- _Required work_
All lines below containing the string "PostgreSQL" are to be copied.

Extracted records
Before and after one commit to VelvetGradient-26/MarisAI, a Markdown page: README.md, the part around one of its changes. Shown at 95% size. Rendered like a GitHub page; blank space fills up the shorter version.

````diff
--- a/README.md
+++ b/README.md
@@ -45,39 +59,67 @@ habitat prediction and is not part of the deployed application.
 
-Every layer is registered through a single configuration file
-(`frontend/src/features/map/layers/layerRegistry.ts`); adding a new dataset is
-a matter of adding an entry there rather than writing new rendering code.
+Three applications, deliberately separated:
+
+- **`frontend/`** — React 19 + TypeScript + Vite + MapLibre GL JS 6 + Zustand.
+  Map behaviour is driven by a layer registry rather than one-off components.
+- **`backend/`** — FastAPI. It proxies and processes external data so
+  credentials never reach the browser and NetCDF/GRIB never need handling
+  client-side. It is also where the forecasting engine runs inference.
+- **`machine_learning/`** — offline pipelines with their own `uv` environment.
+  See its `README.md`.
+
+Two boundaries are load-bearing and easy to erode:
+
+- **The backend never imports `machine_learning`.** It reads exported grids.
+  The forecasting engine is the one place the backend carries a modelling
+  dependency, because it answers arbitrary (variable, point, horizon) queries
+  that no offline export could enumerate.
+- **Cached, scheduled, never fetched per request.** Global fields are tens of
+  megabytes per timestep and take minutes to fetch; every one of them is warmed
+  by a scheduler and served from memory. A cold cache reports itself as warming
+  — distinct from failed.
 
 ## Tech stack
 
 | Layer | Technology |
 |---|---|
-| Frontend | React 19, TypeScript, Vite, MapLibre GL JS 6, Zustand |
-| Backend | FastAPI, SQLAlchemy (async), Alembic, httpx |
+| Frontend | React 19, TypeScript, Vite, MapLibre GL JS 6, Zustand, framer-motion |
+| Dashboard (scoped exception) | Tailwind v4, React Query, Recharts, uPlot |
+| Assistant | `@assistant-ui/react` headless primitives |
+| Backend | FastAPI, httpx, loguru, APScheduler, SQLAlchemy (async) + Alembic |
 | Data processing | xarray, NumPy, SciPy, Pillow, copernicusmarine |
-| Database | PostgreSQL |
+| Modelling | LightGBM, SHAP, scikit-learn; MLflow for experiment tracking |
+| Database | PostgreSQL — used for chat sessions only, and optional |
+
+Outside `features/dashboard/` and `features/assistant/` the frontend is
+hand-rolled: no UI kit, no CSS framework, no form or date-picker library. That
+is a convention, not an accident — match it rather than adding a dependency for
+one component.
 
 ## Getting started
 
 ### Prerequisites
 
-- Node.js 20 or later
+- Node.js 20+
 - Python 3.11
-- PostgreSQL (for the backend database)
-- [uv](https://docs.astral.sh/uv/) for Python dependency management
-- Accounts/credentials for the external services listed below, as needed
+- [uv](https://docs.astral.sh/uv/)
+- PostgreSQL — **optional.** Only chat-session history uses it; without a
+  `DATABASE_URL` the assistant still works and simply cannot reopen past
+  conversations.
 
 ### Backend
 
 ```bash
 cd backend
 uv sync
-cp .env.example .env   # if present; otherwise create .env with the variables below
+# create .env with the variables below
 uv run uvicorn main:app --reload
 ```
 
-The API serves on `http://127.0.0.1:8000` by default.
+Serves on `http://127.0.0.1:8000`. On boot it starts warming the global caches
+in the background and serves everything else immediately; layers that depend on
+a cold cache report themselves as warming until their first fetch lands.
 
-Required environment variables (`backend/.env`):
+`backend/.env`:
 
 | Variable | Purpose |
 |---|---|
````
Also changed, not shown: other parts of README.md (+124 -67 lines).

- _Solution_
-| Database | PostgreSQL |
+| Database | PostgreSQL — used for chat sessions only, and optional |
-- PostgreSQL (for the backend database)
+- PostgreSQL — **optional.** Only chat-session history uses it; without a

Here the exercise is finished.